── RECORDS
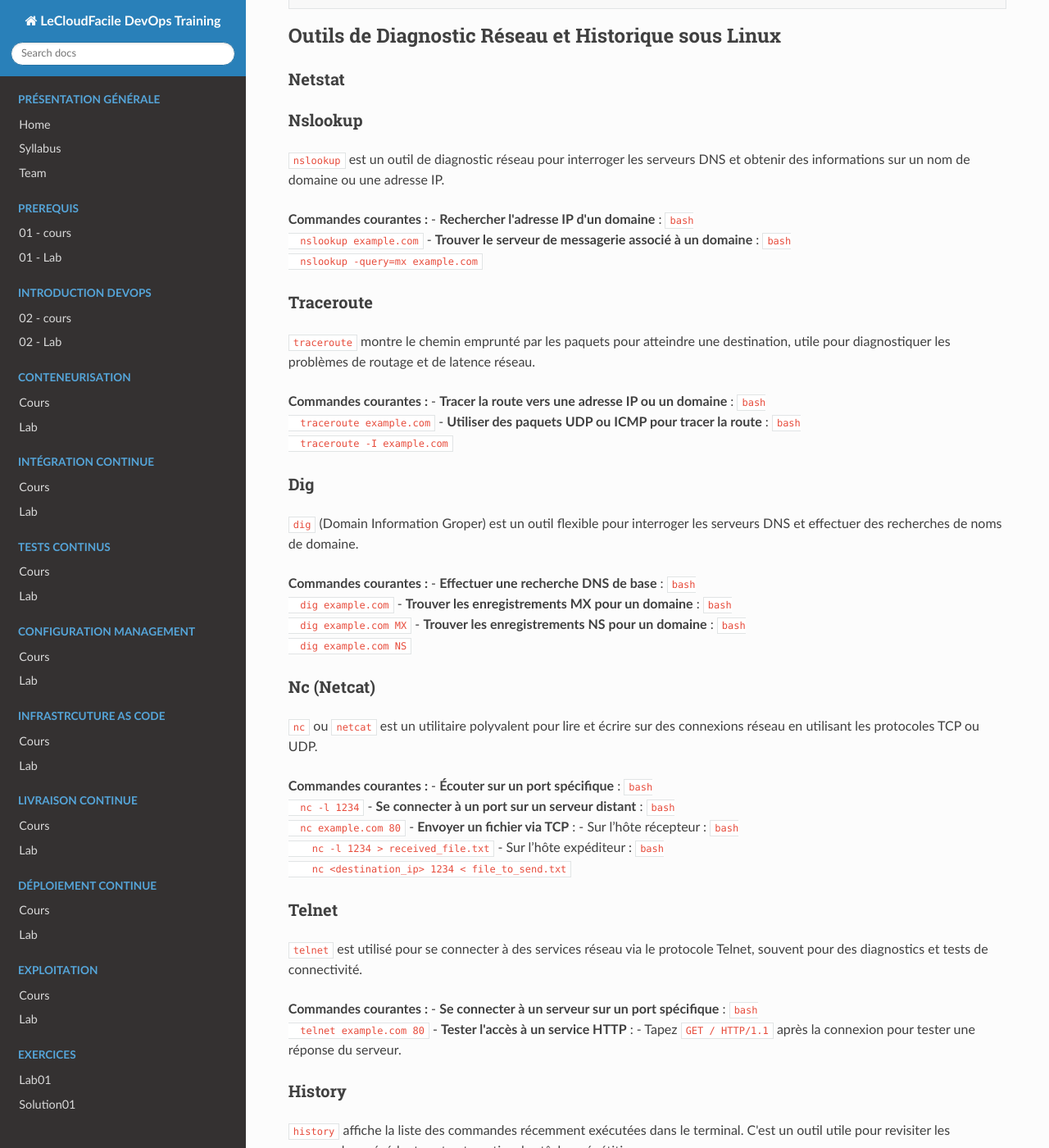
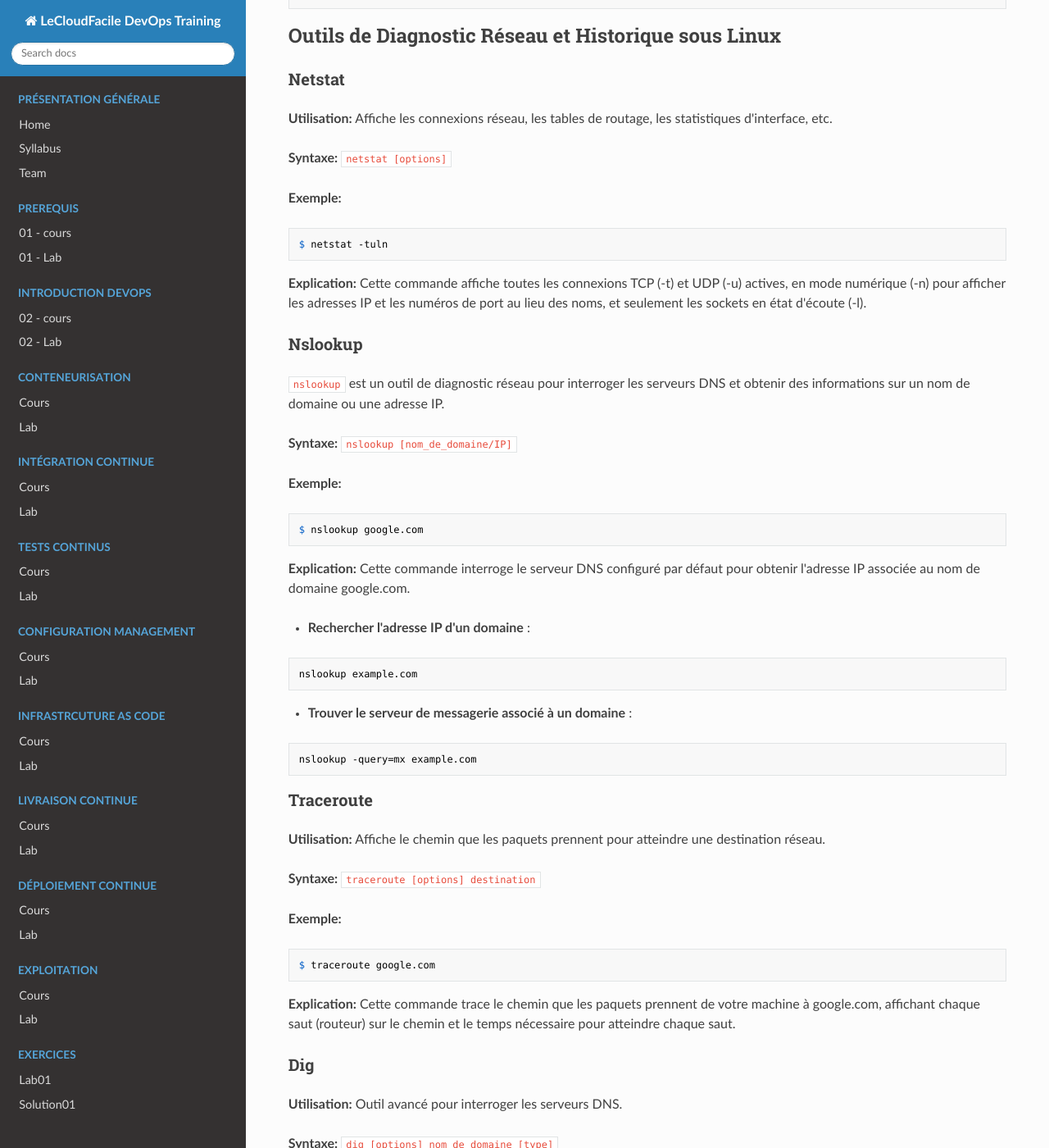
Before and after one commit to wingufactory/lecloudfacile-devops-training, an MkDocs documentation site: the page built from docs/01-prerequis/02-Intruduction-sur-linux.md, in a window 1280 px wide and 1400 px high, scrolled down 19951 px. Shown: the whole window at 82% size. Built offline with MkDocs 1.6.1, drawn with Linux system fonts in a browser that asks for light colours; nearby versions of some CDN libraries; some of the changed text lies outside the part shown.

Commit message:
added netstat, nslookup, traceroute, dig, nc, telnet, history, etc

````diff
--- a/docs/01-prerequis/02-Intruduction-sur-linux.md
+++ b/docs/01-prerequis/02-Intruduction-sur-linux.md
@@ -952,99 +952,93 @@
 
 ### Netstat
 
+**Utilisation:** Affiche les connexions réseau, les tables de routage, les statistiques d'interface, etc.
+
+**Syntaxe:** `netstat [options]`
+
+**Exemple:**
+```
+$ netstat -tuln
+```
+**Explication:** Cette commande affiche toutes les connexions TCP (-t) et UDP (-u) actives, en mode numérique (-n) pour afficher les adresses IP et les numéros de port au lieu des noms, et seulement les sockets en état d'écoute (-l).
+
 ### Nslookup
 `nslookup` est un outil de diagnostic réseau pour interroger les serveurs DNS et obtenir des informations sur un nom de domaine ou une adresse IP.
 
-**Commandes courantes :**
+**Syntaxe:** `nslookup [nom_de_domaine/IP]`
+
+**Exemple:**
+```
+$ nslookup google.com
+```
+**Explication:** Cette commande interroge le serveur DNS configuré par défaut pour obtenir l'adresse IP associée au nom de domaine google.com.
+
 - **Rechercher l'adresse IP d'un domaine** :
-  ```bash
-  nslookup example.com
-  ```
+```bash
+nslookup example.com
+```
 - **Trouver le serveur de messagerie associé à un domaine** :
-  ```bash
-  nslookup -query=mx example.com
-  ```
+```bash
+nslookup -query=mx example.com
+```
 
 ### Traceroute
-`traceroute` montre le chemin emprunté par les paquets pour atteindre une destination, utile pour diagnostiquer les problèmes de routage et de latence réseau.
 
-**Commandes courantes :**
-- **Tracer la route vers une adresse IP ou un domaine** :
-  ```bash
-  traceroute example.com
-  ```
-- **Utiliser des paquets UDP ou ICMP pour tracer la route** :
-  ```bash
-  traceroute -I example.com
-  ```
+**Utilisation:** Affiche le chemin que les paquets prennent pour atteindre une destination réseau.
+
+**Syntaxe:** `traceroute [options] destination`
+
+**Exemple:**
+```
+$ traceroute google.com
+```
+**Explication:** Cette commande trace le chemin que les paquets prennent de votre machine à google.com, affichant chaque saut (routeur) sur le chemin et le temps nécessaire pour atteindre chaque saut.
 
 ### Dig
-`dig` (Domain Information Groper) est un outil flexible pour interroger les serveurs DNS et effectuer des recherches de noms de domaine.
 
-**Commandes courantes :**
-- **Effectuer une recherche DNS de base** :
-  ```bash
-  dig example.com
-  ```
-- **Trouver les enregistrements MX pour un domaine** :
-  ```bash
-  dig example.com MX
-  ```
-- **Trouver les enregistrements NS pour un domaine** :
-  ```bash
-  dig example.com NS
-  ```
+**Utilisation:** Outil avancé pour interroger les serveurs DNS.
+
+**Syntaxe:** `dig [options] nom_de_domaine [type]`
+
+**Exemple:**
+```
+$ dig google.com MX
+```
+**Explication:** Cette commande interroge les serveurs DNS pour obtenir les enregistrements MX (Mail eXchanger) de google.com, qui indiquent les serveurs de messagerie responsables de gérer les e-mails pour ce domaine.
 
 ### Nc (Netcat)
-`nc` ou `netcat` est un utilitaire polyvalent pour lire et écrire sur des connexions réseau en utilisant les protocoles TCP ou UDP.
 
-**Commandes courantes :**
-- **Écouter sur un port spécifique** :
-  ```bash
-  nc -l 1234
-  ```
-- **Se connecter à un port sur un serveur distant** :
-  ```bash
-  nc example.com 80
-  ```
-- **Envoyer un fichier via TCP** :
-  - Sur l’hôte récepteur :
-    ```bash
-    nc -l 1234 > received_file.txt
-    ```
-  - Sur l’hôte expéditeur :
-    ```bash
-    nc <destination_ip> 1234 < file_to_send.txt
-    ```
+**Utilisation:** Utilitaire réseau polyvalent pour lire/écrire des données à travers des connexions réseau.
+
+**Syntaxe:** `nc [options] [destination] [port]`
+
+**Exemple:**
+```
+$ nc -vz google.com 80
+```
+**Explication:** Cette commande tente d'établir une connexion avec google.com sur le port 80 (HTTP). L'option -v active le mode verbeux pour plus d'informations, et -z demande à nc de scanner pour un service d'écoute sans envoyer de données.
 
 ### Telnet
-`telnet` est utilisé pour se connecter à des services réseau via le protocole Telnet, souvent pour des diagnostics et tests de connectivité.
+**Utilisation:** Se connecte à un hôte sur un port spécifié.
 
-**Commandes courantes :**
-- **Se connecter à un serveur sur un port spécifique** :
-  ```bash
-  telnet example.com 80
-  ```
-- **Tester l'accès à un service HTTP** :
-  - Tapez `GET / HTTP/1.1` après la connexion pour tester une réponse du serveur.
+**Syntaxe:** `telnet [hôte] [port]`
 
+**Exemple:**
+```
+$ telnet example.com 80
+```
+**Explication:** Cette commande tente d'établir une connexion Telnet avec example.com sur le port 80. Cela peut être utilisé pour tester la connectivité ou pour interagir manuellement avec des services HTTP.
 
 ### History
-`history` affiche la liste des commandes récemment exécutées dans le terminal. C'est un outil utile pour revisiter les commandes précédentes et automatiser les tâches répétitives.
+**Utilisation:** Affiche l'historique des commandes exécutées.
 
-**Commandes courantes :**
-- **Afficher l'historique des commandes** :
-  ```bash
-  history
-  ```
-- **Répéter la dernière commande** :
-  ```bash
-  !!
-  ```
-- **Exécuter une commande spécifique de l'historique** :
-  ```bash
-  !<numéro_de_commande>
-  ```
+**Syntaxe:** `history [options]`
+
+**Exemple:**
+```
+$ history | grep ssh
+```
+**Explication:** Cette commande affiche toutes les lignes de l'historique des commandes qui contiennent le mot "ssh". C'est utile pour retrouver des commandes SSH précédemment utilisées.
 
 ## Sécurité sous Linux (SSH et gestion des clés)
 
````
────
*WORK TO COMPLETE*. The data above must be reproduced exactly, without any of its pictures.

*ANSWER TO THIS EXERCISE*.
Before and after one commit to wingufactory/lecloudfacile-devops-training, an MkDocs documentation site: the page built from docs/01-prerequis/02-Intruduction-sur-linux.md, in a window 1280 px wide and 1400 px high, scrolled down 19951 px. Shown: the whole window at 82% size. Built offline with MkDocs 1.6.1, drawn with Linux system fonts in a browser that asks for light colours; nearby versions of some CDN libraries; some of the changed text lies outside the part shown.

Commit message:
added netstat, nslookup, traceroute, dig, nc, telnet, history, etc

````diff
--- a/docs/01-prerequis/02-Intruduction-sur-linux.md
+++ b/docs/01-prerequis/02-Intruduction-sur-linux.md
@@ -952,99 +952,93 @@
 
 ### Netstat
 
+**Utilisation:** Affiche les connexions réseau, les tables de routage, les statistiques d'interface, etc.
+
+**Syntaxe:** `netstat [options]`
+
+**Exemple:**
+```
+$ netstat -tuln
+```
+**Explication:** Cette commande affiche toutes les connexions TCP (-t) et UDP (-u) actives, en mode numérique (-n) pour afficher les adresses IP et les numéros de port au lieu des noms, et seulement les sockets en état d'écoute (-l).
+
 ### Nslookup
 `nslookup` est un outil de diagnostic réseau pour interroger les serveurs DNS et obtenir des informations sur un nom de domaine ou une adresse IP.
 
-**Commandes courantes :**
+**Syntaxe:** `nslookup [nom_de_domaine/IP]`
+
+**Exemple:**
+```
+$ nslookup google.com
+```
+**Explication:** Cette commande interroge le serveur DNS configuré par défaut pour obtenir l'adresse IP associée au nom de domaine google.com.
+
 - **Rechercher l'adresse IP d'un domaine** :
-  ```bash
-  nslookup example.com
-  ```
+```bash
+nslookup example.com
+```
 - **Trouver le serveur de messagerie associé à un domaine** :
-  ```bash
-  nslookup -query=mx example.com
-  ```
+```bash
+nslookup -query=mx example.com
+```
 
 ### Traceroute
-`traceroute` montre le chemin emprunté par les paquets pour atteindre une destination, utile pour diagnostiquer les problèmes de routage et de latence réseau.
 
-**Commandes courantes :**
-- **Tracer la route vers une adresse IP ou un domaine** :
-  ```bash
-  traceroute example.com
-  ```
-- **Utiliser des paquets UDP ou ICMP pour tracer la route** :
-  ```bash
-  traceroute -I example.com
-  ```
+**Utilisation:** Affiche le chemin que les paquets prennent pour atteindre une destination réseau.
+
+**Syntaxe:** `traceroute [options] destination`
+
+**Exemple:**
+```
+$ traceroute google.com
+```
+**Explication:** Cette commande trace le chemin que les paquets prennent de votre machine à google.com, affichant chaque saut (routeur) sur le chemin et le temps nécessaire pour atteindre chaque saut.
 
 ### Dig
-`dig` (Domain Information Groper) est un outil flexible pour interroger les serveurs DNS et effectuer des recherches de noms de domaine.
 
-**Commandes courantes :**
-- **Effectuer une recherche DNS de base** :
-  ```bash
-  dig example.com
-  ```
-- **Trouver les enregistrements MX pour un domaine** :
-  ```bash
-  dig example.com MX
-  ```
-- **Trouver les enregistrements NS pour un domaine** :
-  ```bash
-  dig example.com NS
-  ```
+**Utilisation:** Outil avancé pour interroger les serveurs DNS.
+
+**Syntaxe:** `dig [options] nom_de_domaine [type]`
+
+**Exemple:**
+```
+$ dig google.com MX
+```
+**Explication:** Cette commande interroge les serveurs DNS pour obtenir les enregistrements MX (Mail eXchanger) de google.com, qui indiquent les serveurs de messagerie responsables de gérer les e-mails pour ce domaine.
 
 ### Nc (Netcat)
-`nc` ou `netcat` est un utilitaire polyvalent pour lire et écrire sur des connexions réseau en utilisant les protocoles TCP ou UDP.
 
-**Commandes courantes :**
-- **Écouter sur un port spécifique** :
-  ```bash
-  nc -l 1234
-  ```
-- **Se connecter à un port sur un serveur distant** :
-  ```bash
-  nc example.com 80
-  ```
-- **Envoyer un fichier via TCP** :
-  - Sur l’hôte récepteur :
-    ```bash
-    nc -l 1234 > received_file.txt
-    ```
-  - Sur l’hôte expéditeur :
-    ```bash
-    nc <destination_ip> 1234 < file_to_send.txt
-    ```
+**Utilisation:** Utilitaire réseau polyvalent pour lire/écrire des données à travers des connexions réseau.
+
+**Syntaxe:** `nc [options] [destination] [port]`
+
+**Exemple:**
+```
+$ nc -vz google.com 80
+```
+**Explication:** Cette commande tente d'établir une connexion avec google.com sur le port 80 (HTTP). L'option -v active le mode verbeux pour plus d'informations, et -z demande à nc de scanner pour un service d'écoute sans envoyer de données.
 
 ### Telnet
-`telnet` est utilisé pour se connecter à des services réseau via le protocole Telnet, souvent pour des diagnostics et tests de connectivité.
+**Utilisation:** Se connecte à un hôte sur un port spécifié.
 
-**Commandes courantes :**
-- **Se connecter à un serveur sur un port spécifique** :
-  ```bash
-  telnet example.com 80
-  ```
-- **Tester l'accès à un service HTTP** :
-  - Tapez `GET / HTTP/1.1` après la connexion pour tester une réponse du serveur.
+**Syntaxe:** `telnet [hôte] [port]`
 
+**Exemple:**
+```
+$ telnet example.com 80
+```
+**Explication:** Cette commande tente d'établir une connexion Telnet avec example.com sur le port 80. Cela peut être utilisé pour tester la connectivité ou pour interagir manuellement avec des services HTTP.
 
 ### History
-`history` affiche la liste des commandes récemment exécutées dans le terminal. C'est un outil utile pour revisiter les commandes précédentes et automatiser les tâches répétitives.
+**Utilisation:** Affiche l'historique des commandes exécutées.
 
-**Commandes courantes :**
-- **Afficher l'historique des commandes** :
-  ```bash
-  history
-  ```
-- **Répéter la dernière commande** :
-  ```bash
-  !!
-  ```
-- **Exécuter une commande spécifique de l'historique** :
-  ```bash
-  !<numéro_de_commande>
-  ```
+**Syntaxe:** `history [options]`
+
+**Exemple:**
+```
+$ history | grep ssh
+```
+**Explication:** Cette commande affiche toutes les lignes de l'historique des commandes qui contiennent le mot "ssh". C'est utile pour retrouver des commandes SSH précédemment utilisées.
 
 ## Sécurité sous Linux (SSH et gestion des clés)
 
````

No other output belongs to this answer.